When I tell people I didn’t have a typical childhood it is a little hard to explain. My parents are both ministers of a church (yes both) but that isn’t quite the whole story. They weren’t always ministers (that’s a story for them to tell). When I was six my parents sold everything they owned, packed us up, said goodbye to family and traveled half way around the world to go back to school. 29 years later I am realizing how much my childhood experiences have affected my philosophy of education, who I am as a educator and leader (small L kind).
Follow your Passions
I don’t think as a child I appreciated how much my parents sacrificed to follow their passion. We often hear about grit and perseverance, but going back to school at 30 has to be the best lesson for it. When money was tight, when the grades weren’t fantastic, when family was miles away they stuck through it because of their passion. I think too often we see grit as sticking with things just because, but we do it because we are passionate. No matter how hard things are, how frustrated we become passion drives our belief that it is all worthwhile: one day it will/can/should change.

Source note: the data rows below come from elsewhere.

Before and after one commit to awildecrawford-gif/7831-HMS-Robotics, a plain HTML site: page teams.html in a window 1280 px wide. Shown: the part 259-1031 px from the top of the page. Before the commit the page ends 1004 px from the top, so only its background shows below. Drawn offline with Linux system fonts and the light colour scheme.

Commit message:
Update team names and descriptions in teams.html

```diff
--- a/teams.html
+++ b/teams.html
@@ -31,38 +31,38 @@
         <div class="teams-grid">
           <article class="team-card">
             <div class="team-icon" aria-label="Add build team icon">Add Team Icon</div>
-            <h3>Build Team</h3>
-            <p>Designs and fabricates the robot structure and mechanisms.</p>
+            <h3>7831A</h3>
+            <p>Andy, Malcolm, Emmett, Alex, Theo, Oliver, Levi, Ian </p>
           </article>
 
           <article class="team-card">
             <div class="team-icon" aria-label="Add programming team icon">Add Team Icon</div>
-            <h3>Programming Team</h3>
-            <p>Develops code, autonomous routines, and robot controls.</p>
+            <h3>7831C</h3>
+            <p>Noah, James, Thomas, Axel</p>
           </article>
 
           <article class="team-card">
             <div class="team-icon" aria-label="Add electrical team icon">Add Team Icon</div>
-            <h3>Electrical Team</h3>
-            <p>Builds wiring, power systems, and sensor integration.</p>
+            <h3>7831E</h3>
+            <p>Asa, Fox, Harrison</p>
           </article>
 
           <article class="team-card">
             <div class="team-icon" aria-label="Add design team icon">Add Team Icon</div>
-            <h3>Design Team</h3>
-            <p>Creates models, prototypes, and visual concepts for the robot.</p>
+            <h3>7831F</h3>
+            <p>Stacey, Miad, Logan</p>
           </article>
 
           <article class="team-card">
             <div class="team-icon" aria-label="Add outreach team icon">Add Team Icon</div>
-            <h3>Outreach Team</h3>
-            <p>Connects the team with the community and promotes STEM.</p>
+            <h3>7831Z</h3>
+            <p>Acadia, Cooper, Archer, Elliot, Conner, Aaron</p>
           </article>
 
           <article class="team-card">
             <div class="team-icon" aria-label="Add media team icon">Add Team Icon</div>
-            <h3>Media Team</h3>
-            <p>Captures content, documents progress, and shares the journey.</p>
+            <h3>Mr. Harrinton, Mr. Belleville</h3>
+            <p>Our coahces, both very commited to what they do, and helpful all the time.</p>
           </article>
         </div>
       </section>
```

Everyone has an Equal Voice
As a kid, I thought the group in Switzerland was just the coolest, young and hip no matter their age. They also hung out all the time (think spaghetti dinners at midnight). Having a model of a caring trusting community was a lesson in itself but to me the most valuable lesson was how each of us was a valued member. I mean each, it didn’t matter that I was 9 I had an equal voice, I was engaged in conversations and dialogue. I had a colleague once note that I spoke to one of my media club students like an adult, just like I spoke to her. I didn’t quite understand what was weird about the moment. I realize now how great of a gift it was to have adults actively listen without judgement. What a gift for a kid and a reminder as I can get sucked in to the busyness of routines.
It’s About the Learning

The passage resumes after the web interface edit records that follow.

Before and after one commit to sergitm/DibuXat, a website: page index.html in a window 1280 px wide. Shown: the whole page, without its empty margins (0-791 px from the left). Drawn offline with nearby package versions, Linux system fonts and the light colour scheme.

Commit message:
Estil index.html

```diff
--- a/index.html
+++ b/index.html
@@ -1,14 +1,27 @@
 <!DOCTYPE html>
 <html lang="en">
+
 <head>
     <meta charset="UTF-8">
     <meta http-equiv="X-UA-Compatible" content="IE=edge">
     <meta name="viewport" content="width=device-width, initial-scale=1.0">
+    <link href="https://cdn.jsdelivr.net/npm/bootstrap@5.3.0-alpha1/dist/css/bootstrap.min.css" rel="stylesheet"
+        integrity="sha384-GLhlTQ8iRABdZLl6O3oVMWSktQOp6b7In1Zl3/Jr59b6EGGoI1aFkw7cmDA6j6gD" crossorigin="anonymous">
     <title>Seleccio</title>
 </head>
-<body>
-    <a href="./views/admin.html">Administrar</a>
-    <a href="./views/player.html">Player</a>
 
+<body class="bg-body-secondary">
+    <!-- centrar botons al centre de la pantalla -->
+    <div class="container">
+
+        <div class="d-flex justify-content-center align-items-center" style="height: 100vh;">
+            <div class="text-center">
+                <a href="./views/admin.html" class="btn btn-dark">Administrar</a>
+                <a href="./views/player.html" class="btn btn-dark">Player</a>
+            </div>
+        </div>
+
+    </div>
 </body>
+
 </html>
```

The joys of living in 3-4 countries in 10 years, is 4 different school systems in 3 different languages. I had to let go of marks pretty fast and focus on my own growth which for a first born perfectionist like myself was probably a bigger blessing then I will ever know. The constant between the different languages and systems was that I knew who I was as a learner, strategies, tools and techniques that I could use to cope. I’ve really struggled with the Back to Basics comments I see on social media and I couldn’t understand why till I realized I didn’t really ever get the basics, in English at least. We left Canada when I was in grade 2 and came back at 15 when they put me in grade 12. That first English class was torture since my teacher was a grammar lover but I graduated with honors the following year. I had no formal English reading instruction I was just an avid reader (not high quality literature either, more along the line of the Babysitter’s Club). That active learner stance that I had to acquire out of necessity was probably one of the greatest gifts.
Love Them Anyways

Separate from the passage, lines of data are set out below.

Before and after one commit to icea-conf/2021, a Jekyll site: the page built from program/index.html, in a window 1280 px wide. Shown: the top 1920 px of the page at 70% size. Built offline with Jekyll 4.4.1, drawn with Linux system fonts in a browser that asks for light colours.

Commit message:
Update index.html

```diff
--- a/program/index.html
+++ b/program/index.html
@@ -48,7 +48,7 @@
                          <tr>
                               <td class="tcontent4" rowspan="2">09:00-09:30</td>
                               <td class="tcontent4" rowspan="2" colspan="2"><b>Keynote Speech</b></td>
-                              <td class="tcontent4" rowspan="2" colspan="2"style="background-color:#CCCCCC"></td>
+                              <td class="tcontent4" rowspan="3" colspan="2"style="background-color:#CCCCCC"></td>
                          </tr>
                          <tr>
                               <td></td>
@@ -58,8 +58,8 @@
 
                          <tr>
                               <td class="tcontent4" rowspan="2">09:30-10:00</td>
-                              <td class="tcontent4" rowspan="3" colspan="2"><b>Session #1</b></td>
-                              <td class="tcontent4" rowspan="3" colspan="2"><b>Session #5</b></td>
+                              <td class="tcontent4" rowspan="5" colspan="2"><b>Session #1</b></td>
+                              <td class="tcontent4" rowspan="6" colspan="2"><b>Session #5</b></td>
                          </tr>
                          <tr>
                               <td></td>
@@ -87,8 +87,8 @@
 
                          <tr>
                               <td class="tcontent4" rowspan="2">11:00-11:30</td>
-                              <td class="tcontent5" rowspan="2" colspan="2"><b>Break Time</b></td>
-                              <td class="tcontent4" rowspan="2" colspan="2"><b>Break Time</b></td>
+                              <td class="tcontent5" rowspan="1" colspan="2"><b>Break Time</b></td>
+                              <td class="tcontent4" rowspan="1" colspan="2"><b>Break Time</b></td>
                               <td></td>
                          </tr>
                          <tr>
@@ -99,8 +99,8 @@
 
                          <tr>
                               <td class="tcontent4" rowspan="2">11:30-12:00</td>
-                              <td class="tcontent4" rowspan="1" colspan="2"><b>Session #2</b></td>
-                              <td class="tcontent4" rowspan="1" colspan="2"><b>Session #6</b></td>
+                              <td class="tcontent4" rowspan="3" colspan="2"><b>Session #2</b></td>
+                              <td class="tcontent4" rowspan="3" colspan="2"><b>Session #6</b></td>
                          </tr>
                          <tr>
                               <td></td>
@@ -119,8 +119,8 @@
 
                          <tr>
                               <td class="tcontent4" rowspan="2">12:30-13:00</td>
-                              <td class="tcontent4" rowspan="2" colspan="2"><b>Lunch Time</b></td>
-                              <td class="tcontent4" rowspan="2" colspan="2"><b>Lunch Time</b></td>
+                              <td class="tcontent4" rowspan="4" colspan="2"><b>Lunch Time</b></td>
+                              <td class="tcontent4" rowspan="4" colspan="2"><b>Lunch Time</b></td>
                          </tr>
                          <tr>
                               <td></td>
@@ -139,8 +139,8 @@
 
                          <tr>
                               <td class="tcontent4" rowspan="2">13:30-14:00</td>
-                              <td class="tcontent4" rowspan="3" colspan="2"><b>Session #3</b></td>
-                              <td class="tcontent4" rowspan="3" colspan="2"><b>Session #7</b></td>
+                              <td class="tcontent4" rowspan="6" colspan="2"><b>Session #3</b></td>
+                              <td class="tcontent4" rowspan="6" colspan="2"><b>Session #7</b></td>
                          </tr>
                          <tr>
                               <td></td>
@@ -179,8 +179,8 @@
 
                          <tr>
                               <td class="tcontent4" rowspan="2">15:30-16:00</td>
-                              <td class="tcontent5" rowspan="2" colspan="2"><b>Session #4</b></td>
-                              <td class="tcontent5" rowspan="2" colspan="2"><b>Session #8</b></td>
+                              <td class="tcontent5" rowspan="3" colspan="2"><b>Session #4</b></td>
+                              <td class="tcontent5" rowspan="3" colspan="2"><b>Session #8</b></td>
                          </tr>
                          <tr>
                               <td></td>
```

My parents worked with drug addicts in Italy. I have seen every Van Damme movie out there as a result. As I watched my parents pour into a community of wonderful young men, it was hard to watch as your hope for success turns into failure. Every now and then though you would see that hint of change, a moment and for some that moment extended and became a new path. It is beautiful to see a transformation but they are few and far between and never as fast and frequent as the self help books make it out to be. My role is not even close to that of my parents but I think the biggest lesson I have taken away is that you love them anyways. You help people no matter what, no strings attached. I am reminded how human our roles can be when supporting others to change. Sometimes we just have to listen. Sometimes we push. Sometimes we just have to wait for that moment of transformation.
So I guess I need to thank my parents for dragging me half way around the world. I thought that was where the lesson ended till I heard Lucy West last week in a coaching clinic.
She made an interesting statement: Your reality is not everyone’s reality.
So as I reflect on my story I’m reminded that my reality is not everyone’s reality. As educators and students, we each bring our own experiences and stories to the learning community. Again I am reminded to #listenclosely!